Listening to Kind of Blue is like swimming in a river. The waves, the current, the sense of movement and subtle change, even the two-shored boundlessness of a river carry me into the music. Where a pop song has the dependable rectangularity of verse, chorus, verse chorus and the 3-4 minute end is always in sight, you don’t know what’s around the next bend, but it will be the same river with the same currents and rhythm.
I greatly enjoyed this album, but I need to acknowledge that I do so from a position of near-complete ignorance. I had to resort to a fairly elaborate metaphor in my first paragraph because I don’t have the technical expertise to describe the thing itself. If you look elsewhere, you can read about how this album represents a break from be-bop and a move toward modal jazz. It somehow freed jazz from restrictions placed on it by scales, or something like that. I don’t know or understand how experts chose this as one of the most influential jazz albums of all time.

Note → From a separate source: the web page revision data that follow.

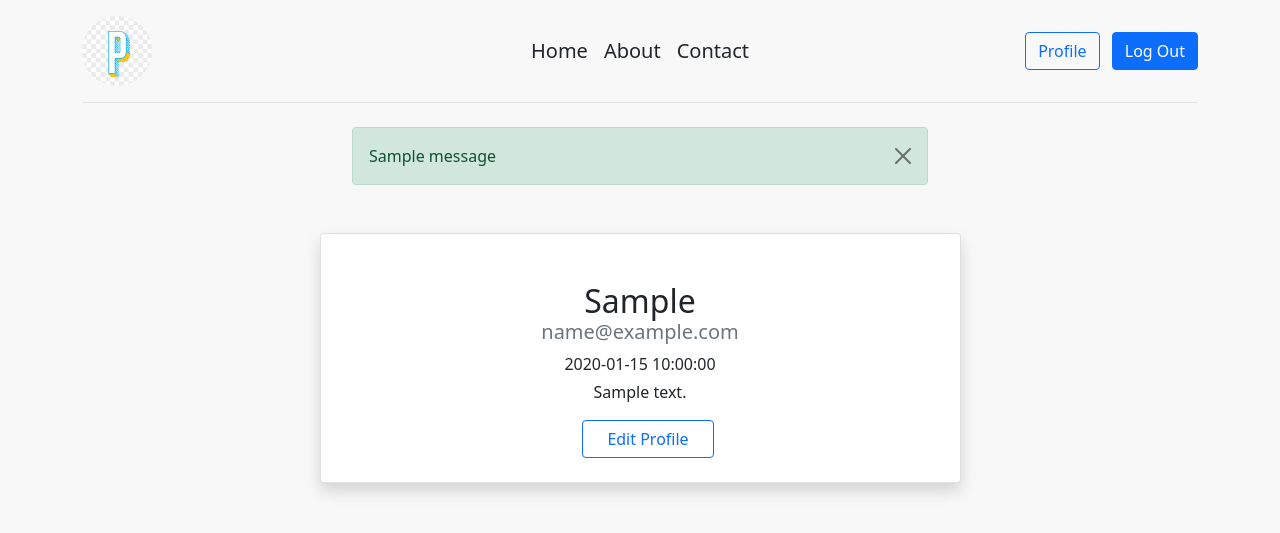
After one commit to Hussein-omar-osman/pitches-postgress, a Flask app: page /account in a window 1280 px wide. The commit adds this page. Shown: the top 533 px of the page. Run offline with Flask 2, Linux system fonts and the light colour scheme; a user stored in the database is signed in; tables that the repository leaves empty hold one stand-in row (values such as "Sample post"); one stand-in notice (Sample message) is shown; some libraries are stand-ins or nearby versions.

Commit message:
adding profile section to display users info

```diff
--- a/pitches/__init__.py
+++ b/pitches/__init__.py
@@ -12,4 +12,6 @@ app.config['SQLALCHEMY_DATABASE_URI'] = 'postgresql://postgres:mwas6190@localhos
 db = SQLAlchemy(app)
 bc = Bcrypt(app)
 lm = LoginManager(app)
+lm.login_view = 'login'
+lm.login_message_category = 'danger'
 from pitches import views
--- a/pitches/models.py
+++ b/pitches/models.py
@@ -1,3 +1,5 @@
+from email.policy import default
+from pydoc import describe
 from pitches import db, lm
 from datetime import datetime
 from flask_login import UserMixin
@@ -11,6 +13,8 @@ class User(db.Model, UserMixin):
     username = db.Column(db.String(20), unique=True, nullable=False)
     email = db.Column(db.String(120), unique=True, nullable=False)
     password = db.Column(db.String(60), nullable=False)
+    date_joined = db.Column(db.DateTime, nullable=False, default=datetime.utcnow)
+    description = db.Column(db.Text, nullable=False, default='None')
     posts = db.relationship('Post', backref='author', lazy=True)
 
     def __repr__(self):
--- /dev/null
+++ b/pitches/templates/account.html
@@ -0,0 +1,104 @@
+{% extends "base_layout.html" %} {% block content %}
+<div class="container mt-5">
+  <div class="row d-flex justify-content-center">
+    <div class="col-md-7">
+      <div class="card p-3 py-4 shadow p-4 mb-5 bg-body rounded">
+        <div class="text-center mt-3">
+          <h2 class="mt-2 mb-0">{{current_user.username | capitalize}}</h2>
+          <h5 class="text-muted">{{current_user.email}}</h5>
+          <span>{{current_user.date_joined}}</span>
+          <div class="px-4 mt-1">
+            <p class="fonts">{{current_user.description}}</p>
+          </div>
+          <div class="buttons">
+            <button class="btn btn-outline-primary px-4 ms-3">
+              Edit Profile
+            </button>
+          </div>
+        </div>
+      </div>
+    </div>
+  </div>
+</div>
+<!-- <style>
+  body {
+    background: #eee;
+  }
+
+  .card {
+    border: none;
+
+    position: relative;
+    overflow: hidden;
+    border-radius: 8px;
+    cursor: pointer;
+  }
+
+  .card:before {
+    content: '';
+    position: absolute;
+    left: 0;
+    top: 0;
+    width: 4px;
+    height: 100%;
+    background-color: #e1bee7;
+    transform: scaleY(1);
+    transition: all 0.5s;
+    transform-origin: bottom;
+  }
+
+  .card:after {
+    content: '';
+    position: absolute;
+    left: 0;
+    top: 0;
+    width: 4px;
+    height: 100%;
+    background-color: #8e24aa;
+    transform: scaleY(0);
+    transition: all 0.5s;
+    transform-origin: bottom;
+  }
+
+  .card:hover::after {
+    transform: scaleY(1);
+  }
+
+  .fonts {
+    font-size: 11px;
+  }
+
+  .social-list {
+    display: flex;
+    list-style: none;
+    justify-content: center;
+    padding: 0;
+  }
+
+  .social-list li {
+    padding: 10px;
+    color: #8e24aa;
+    font-size: 19px;
+  }
+
+  .buttons button:nth-child(1) {
+    border: 1px solid #8e24aa !important;
+    color: #8e24aa;
+    height: 40px;
+  }
+
+  .buttons button:nth-child(1):hover {
+    border: 1px solid #8e24aa !important;
+    color: #fff;
+    height: 40px;
+    background-color: #8e24aa;
+  }
+
+  .buttons button:nth-child(2) {
+    border: 1px solid #8e24aa !important;
+    background-color: #8e24aa;
+    color: #fff;
+    height: 40px;
+  }
+</style> -->
+{% endblock content %}
--- a/pitches/templates/base_layout.html
+++ b/pitches/templates/base_layout.html
@@ -30,8 +30,14 @@
       <div class="col-md-3 text-end">
         <!-- <button type="button" class="btn btn-outline-primary me-2"><a href="">Login</a></button>
         <button type="button" class="btn btn-primary">Sign-up</button> -->
+        {% if current_user.is_authenticated %}
+        <a href="{{url_for('account')}}" class="btn btn-outline-primary me-2">Profile</a>
+        <a href="{{url_for('logout')}}" class="btn btn-primary ">Log Out</a>
+        {% else %}
         <a href="{{url_for('login')}}" class="btn btn-outline-primary me-2">Login</a>
         <a href="{{url_for('register')}}" class="btn btn-primary ">Sign-up</a>
+        {% endif %}
+
       </div>
     </header>
   </div>
@@ -39,8 +45,9 @@
       {% with messages = get_flashed_messages(with_categories=true) %}
             {% if messages %}
               {% for category, message in messages %}
-                <div class="alert alert-{{ category }} fade show">
+                <div class="alert alert-{{ category }} alert-dismissible fade show">
                   {{ message }}
+                  <button type="button" class="btn-close" data-bs-dismiss="alert" aria-label="Close"></button>
                 </div>
               {% endfor %}
             {% endif %}
--- a/pitches/views.py
+++ b/pitches/views.py
@@ -4,7 +4,7 @@ from pitches import app, db, bc
 # from pitches import forms
 from pitches.forms import LoginForm, RegistrationForm
 from pitches.models import User, Post, Comments
-from flask_login import login_user, current_user
+from flask_login import login_user, current_user, logout_user, login_required
 
 @app.route('/')
 def home():
@@ -25,8 +25,9 @@ def register():
     user = User(username=form.username.data, email=form.email.data, password=hashed_pass)
     db.session.add(user)
     db.session.commit()
-    flash(f'Account has neen created for {form.username.data}. Now you can login', 'primary')
-    return redirect(url_for('login'))
+    flash(f'Account has neen created for {form.username.data}', 'primary')
+    login_user(user)
+    return redirect(url_for('home'))
   return render_template('register.html', title='Register', form=form)
 
 @app.route("/login", methods=['GET', 'POST'])
@@ -45,3 +46,16 @@ def login():
   else:
       flash('Login Unsuccessful. Please check email and password', 'danger')
  return render_template('login.html', title='Login', form=form)
+
+
+@app.route("/logout")
+def logout():
+    logout_user()
+    flash('You have successfully logged out', 'primary')
+    return redirect(url_for('home'))
+
+
+@app.route("/account")
+@login_required
+def account():
+  return render_template('account.html', title='Account')
```
Also changed, not shown: pitches/templates/update_profile.html (added).
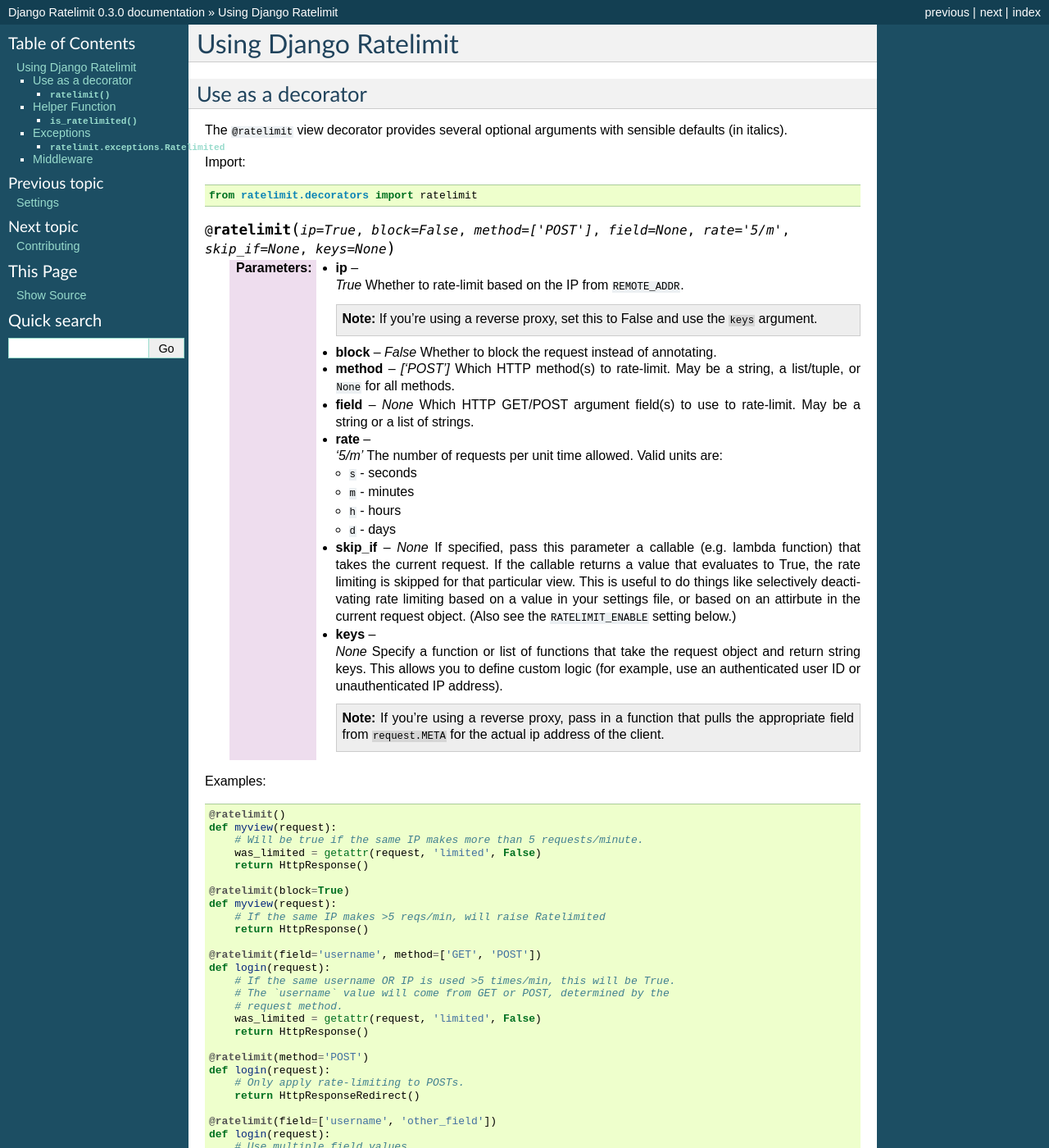
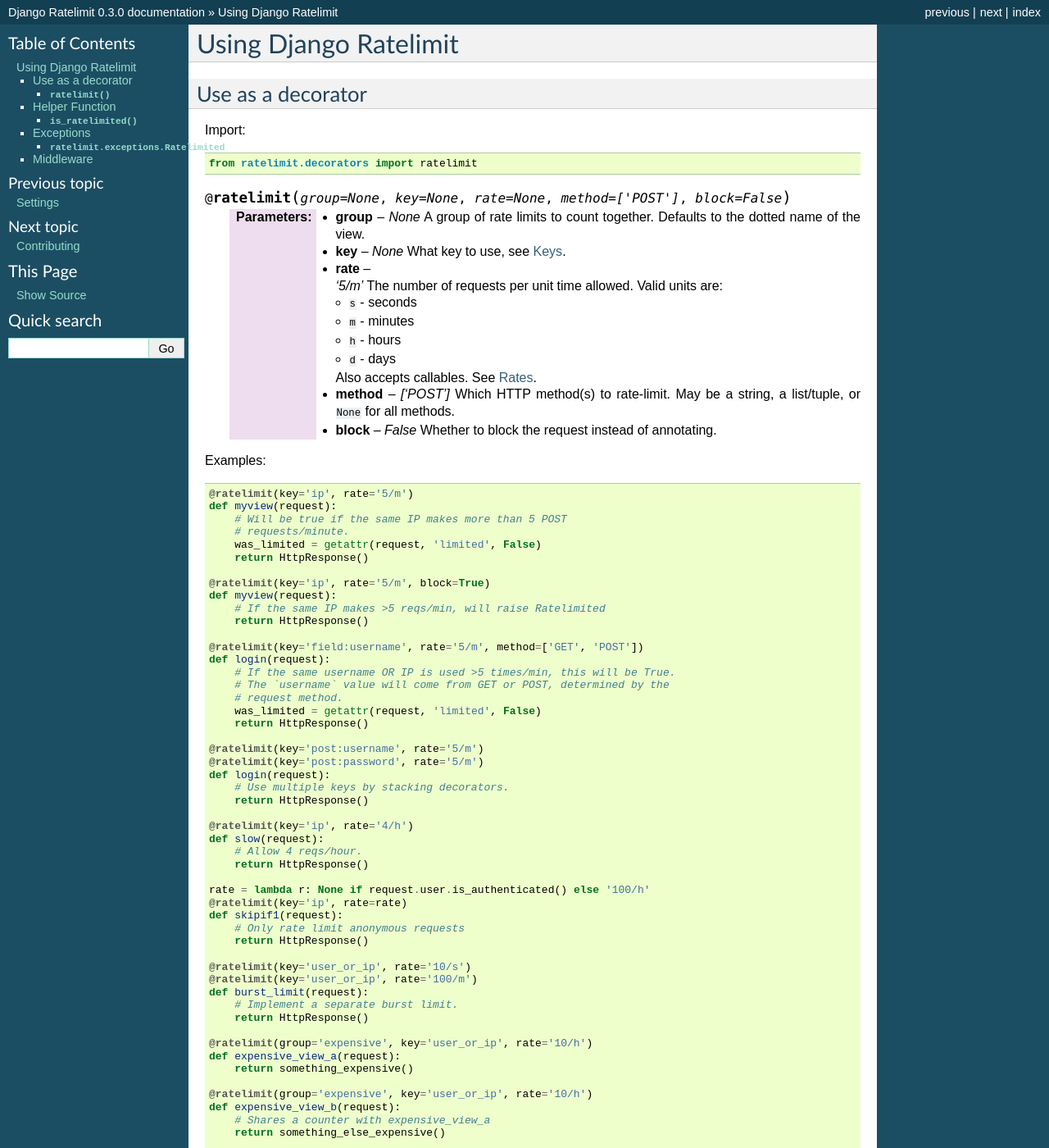
Before and after one commit to jsocol/django-ratelimit, a Sphinx documentation site: the page built from docs/usage.rst, in a window 1280 px wide and 1400 px high. Shown: the whole window at 82% size. Built offline with Sphinx 7.4.7, drawn with Linux system fonts in a browser that asks for light colours; some of the changed text lies outside the part shown.

Commit message:
Update docs for new style

```diff
--- a/docs/usage.rst
+++ b/docs/usage.rst
@@ -8,80 +8,54 @@
 Use as a decorator
 ==================
 
-The ``@ratelimit`` view decorator provides several optional arguments
-with sensible defaults (in italics).
-
 Import::
 
     from ratelimit.decorators import ratelimit
 
 
-.. py:decorator:: ratelimit(ip=True, block=False, method=['POST'], field=None, rate='5/m', skip_if=None, keys=None)
+.. py:decorator:: ratelimit(group=None, key=None, rate=None, method=['POST'], block=False)
 
-   :arg ip:
-       *True* Whether to rate-limit based on the IP from ``REMOTE_ADDR``.
+   :arg group:
+       *None* A group of rate limits to count together. Defaults to the
+       dotted name of the view.
 
-       .. Note::
-
-          If you're using a reverse proxy, set this to False and use
-          the ``keys`` argument.
-
-   :arg block:
-       *False* Whether to block the request instead of annotating.
-
-   :arg method:
-        *['POST']* Which HTTP method(s) to rate-limit. May be a string, a
-        list/tuple, or ``None`` for all methods.
-
-   :arg field:
-        *None* Which HTTP GET/POST argument field(s) to use to
-        rate-limit. May be a string or a list of strings.
+   :arg key:
+       *None* What key to use, see :ref:`Keys <keys-chapter>`.
 
    :arg rate:
-        *'5/m'* The number of requests per unit time allowed. Valid units are:
+        *'5/m'* The number of requests per unit time allowed. Valid
+        units are:
 
         * ``s`` - seconds
         * ``m`` - minutes
         * ``h`` - hours
         * ``d`` - days
 
-   :arg skip_if:
-        *None* If specified, pass this parameter a callable
-        (e.g. lambda function) that takes the current request. If the
-        callable returns a value that evaluates to True, the rate
-        limiting is skipped for that particular view. This is useful
-        to do things like selectively deactivating rate limiting based
-        on a value in your settings file, or based on an attirbute in
-        the current request object. (Also see the ``RATELIMIT_ENABLE``
-        setting below.)
+        Also accepts callables. See :ref:`Rates <rates-chapter>`.
 
-   :arg keys:
-        *None* Specify a function or list of functions that take the
-        request object and return string keys. This allows you to
-        define custom logic (for example, use an authenticated user ID
-        or unauthenticated IP address).
+   :arg method:
+        *['POST']* Which HTTP method(s) to rate-limit. May be a string, a
+        list/tuple, or ``None`` for all methods.
 
-        .. Note::
-
-           If you're using a reverse proxy, pass in a function that
-           pulls the appropriate field from ``request.META`` for the
-           actual ip address of the client.
+   :arg block:
+       *False* Whether to block the request instead of annotating.
 
 
 Examples::
 
-    @ratelimit()
+    @ratelimit(key='ip', rate='5/m')
     def myview(request):
-        # Will be true if the same IP makes more than 5 requests/minute.
+        # Will be true if the same IP makes more than 5 POST
+        # requests/minute.
         was_limited = getattr(request, 'limited', False)
         return HttpResponse()
 
-    @ratelimit(block=True)
+    @ratelimit(key='ip', rate='5/m', block=True)
     def myview(request):
         # If the same IP makes >5 reqs/min, will raise Ratelimited
         return HttpResponse()
 
-    @ratelimit(field='username', method=['GET', 'POST'])
+    @ratelimit(key='field:username', rate='5/m', method=['GET', 'POST'])
     def login(request):
         # If the same username OR IP is used >5 times/min, this will be True.
         # The `username` value will come from GET or POST, determined by the
@@ -89,51 +63,47 @@
         was_limited = getattr(request, 'limited', False)
         return HttpResponse()
 
-    @ratelimit(method='POST')
+    @ratelimit(key='post:username', rate='5/m')
+    @ratelimit(key='post:password', rate='5/m')
     def login(request):
-        # Only apply rate-limiting to POSTs.
-        return HttpResponseRedirect()
-
-    @ratelimit(field=['username', 'other_field'])
-    def login(request):
-        # Use multiple field values.
+        # Use multiple keys by stacking decorators.
         return HttpResponse()
 
-    @ratelimit(rate='4/h')
+    @ratelimit(key='ip', rate='4/h')
     def slow(request):
         # Allow 4 reqs/hour.
         return HttpResponse()
 
-    @ratelimit(skip_if=lambda request: getattr(request, 'some_attribute', False))
+    rate = lambda r: None if request.user.is_authenticated() else '100/h'
+    @ratelimit(key='ip', rate=rate)
     def skipif1(request):
-        # Conditionally skip rate limiting (example 1)
+        # Only rate limit anonymous requests
         return HttpResponse()
 
-    @ratelimit(skip_if=lambda request: settings.MYAPP_DEACTIVATE_RATE_LIMITING)
-    def skipif2(request):
-        # Conditionally skip rate limiting (example 2)
+    @ratelimit(key='user_or_ip', rate='10/s')
+    @ratelimit(key='user_or_ip', rate='100/m')
+    def burst_limit(request):
+        # Implement a separate burst limit.
         return HttpResponse()
 
-    @ratelimit(keys=lambda x: 'min', rate='1/m')
-    @ratelimit(keys=lambda x: 'hour', rate='10/h')
-    @ratelimit(keys=lambda x: 'day', rate='50/d')
+    @ratelimit(group='expensive', key='user_or_ip', rate='10/h')
+    def expensive_view_a(request):
+        return something_expensive()
+
+    @ratelimit(group='expensive', key='user_or_ip', rate='10/h')
+    def expensive_view_b(request):
+        # Shares a counter with expensive_view_a
+        return something_else_expensive()
+
+    @ratelimit(key='header:x-cluster-client-ip')
     def post(request):
-        # Stack them.
-        # Note: once a decorator limits the request, the ones after
-        # won't count the request for limiting.
+        # Uses the X-Cluster-Client-IP header value.
         return HttpResponse()
 
-    @ratelimit(ip=False,
-               keys=lambda req: req.META.get('HTTP_X_CLUSTER_CLIENT_IP',
-                                             req.META['REMOTE_ADDR']))
-    def post(request):
-        # This will use the HTTP_X_CLUSTER_CLIENT_IP and default to
-        # REMOTE_ADDR if that's not set. This is how you'd set up your
-        # rate limiting if you're behind a reverse proxy.
-        #
-        # It's important to set ip to False here. Otherwise it'll use
-        # limit on EITHER HTTP_X_CLUSTER_CLIENT_IP or REMOTE_ADDR and
-        # the end result is that everything will be throttled.
+    @ratelimit(key=lambda r: r.META.get('HTTP_X_CLUSTER_CLIENT_IP',
+                                        r.META['REMOTE_ADDR'])
+    def myview(request):
+        # Use `X-Cluster-Client-IP but fall back to REMOTE_ADDR.
         return HttpResponse()
 
 
@@ -149,33 +119,35 @@
     from ratelimit.helpers import is_ratelimited
 
 
-.. py:function:: is_ratelimited(request, increment=False, ip=True, method=['POST'], field=None, rate='5/m', keys=None)
+.. py:function:: is_ratelimited(request, group=None, key=None, rate=None, method=['POST'])
 
    :arg request:
-       (Required) The request object.
+       *None* The HTTPRequest object.
 
-   :arg increment:
-       *False* Whether to increment the count.
+   :arg group:
+       *None* A group of rate limits to count together. Defaults to the
+       dotted name of the view.
 
-   :arg ip:
-       *True* Whether to rate-limit based on the IP.
+   :arg key:
+       *None* What key to use, see :ref:`Keys <keys-chapter>`.
+
+   :arg rate:
+       *'5/m'* The number of requests per unit time allowed. Valid
+       units are:
+
+       * ``s`` - seconds
+       * ``m`` - minutes
+       * ``h`` - hours
+       * ``d`` - days
+
+       Also accepts callables. See :ref:`Rates <rates-chapter>`.
 
    :arg method:
        *['POST']* Which HTTP method(s) to rate-limit. May be a string, a
        list/tuple, or ``None`` for all methods.
 
-   :arg field:
-       *None* Which HTTP field(s) to use to rate-limit. May be a
-       string or a list.
-
-   :arg rate:
-       *'5/m'* The number of requests per unit time allowed.
-
-   :arg keys:
-       *None* Specify a function or list of functions that take the
-       request object and return string keys. This allows you to
-       define custom logic (for example, use an authenticated user ID
-       or unauthenticated IP address).
+   :arg increment:
+       *True* Whether to increment the count or just check.
 
 
 Exceptions
```
Also changed, not shown: docs/keys.rst (added, +63 -0 lines), docs/rates.rst (added, +56 -0 lines).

So, this puts me in the “I don’t know art, but I know what I like” camp, I suppose – a place populated by defenders of Kenny G with Thomas Kincaid paintings on their walls. I’m not proud of that, or even, really, accepting of that. Ignorance is not okay. My lack of jazz or even musical knowledge is a failing, not a naive strength.
Kind of Blue is melodic, and it’s accessible for enjoyment. But I realize that I do not appreciate Kind of Blue in the way that a real musician might. Enjoyment without real appreciation is the best I can do.
One of the quirks of instrumental music is that it works on my imagination or thought process, such that I really struggle to focus entirely on the music itself. The problem, if it is a problem, is heightened when I am listening to a CD instead of witnessing live music. With live music, I can watch the performers and really focus on the music, but a CD offers a solely aural experience, and I find myself distracted. Even great jazz like this becomes background music – great background music – when I listen on CD. Lyrics in pop songs keep me anchored in the music a little better, but Kind of Blue allows my thoughts and imagination to wander along. Not a bad thing, at all, but more evidence that I am not getting as much out of this music as a better listener might.
If you’re not particularly well-informed about modal jazz or musical theory, I imagine that you will find this album extremely enjoyable. If you are a musician or a student of music, everything I read says that you will recognize this album as a work of genius. Either way, Kind of Blue is an album that you ought to have in your rotation.
Next up: Jake Bugg, by Jake Bugg